Segment Start: Exercise material

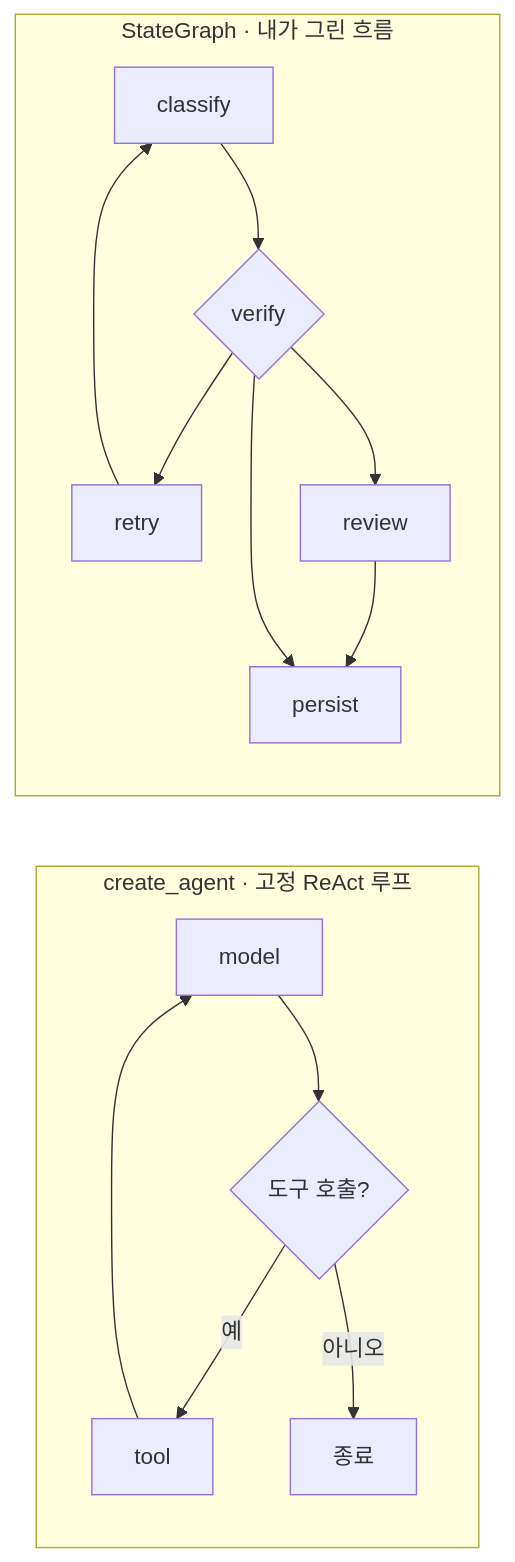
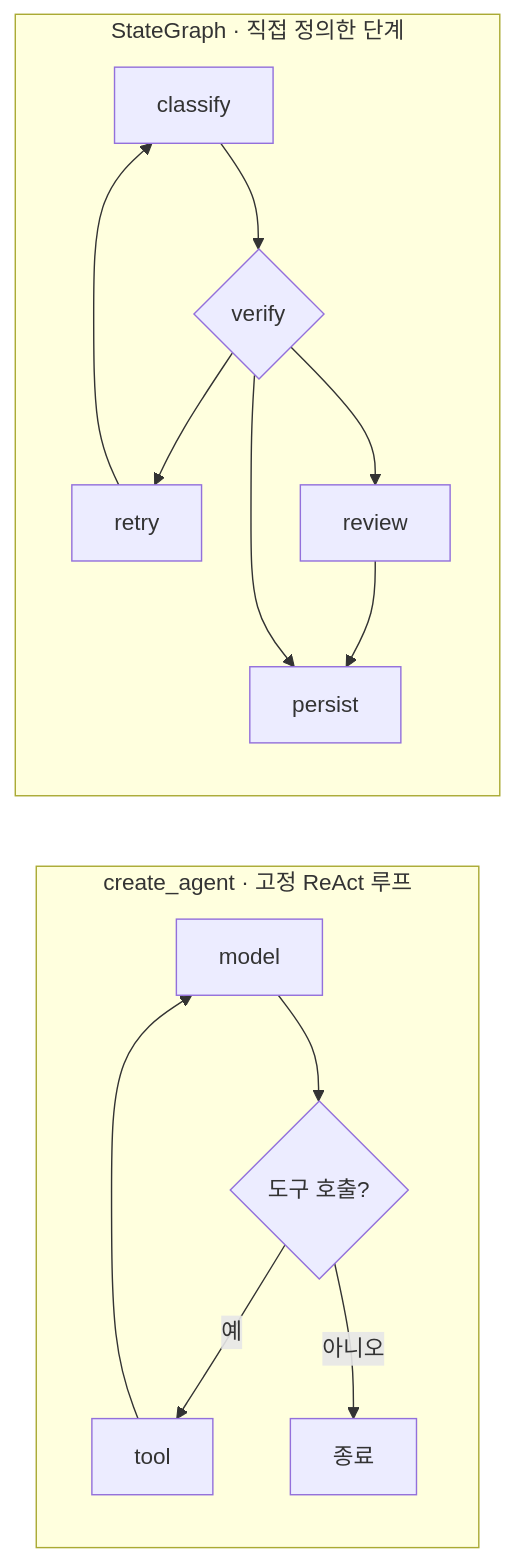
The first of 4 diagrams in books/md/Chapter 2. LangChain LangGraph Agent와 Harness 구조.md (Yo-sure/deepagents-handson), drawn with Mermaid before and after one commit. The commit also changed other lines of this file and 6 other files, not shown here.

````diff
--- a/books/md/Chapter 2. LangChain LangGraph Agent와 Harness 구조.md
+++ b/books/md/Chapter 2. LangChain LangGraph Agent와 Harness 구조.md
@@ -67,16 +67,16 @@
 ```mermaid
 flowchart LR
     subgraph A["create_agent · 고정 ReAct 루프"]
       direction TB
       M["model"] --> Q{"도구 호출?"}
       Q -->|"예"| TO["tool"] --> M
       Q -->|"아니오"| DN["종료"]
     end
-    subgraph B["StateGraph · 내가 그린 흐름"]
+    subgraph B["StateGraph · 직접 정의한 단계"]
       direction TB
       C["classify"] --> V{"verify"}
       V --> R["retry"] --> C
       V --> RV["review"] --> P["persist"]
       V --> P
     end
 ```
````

Segment End: Exercise material

## [Task description]
For the word "StateGraph", find every line in the data that holds it and copy that line.

## [Result of the exercise]
-    subgraph B["StateGraph · 내가 그린 흐름"]
+    subgraph B["StateGraph · 직접 정의한 단계"]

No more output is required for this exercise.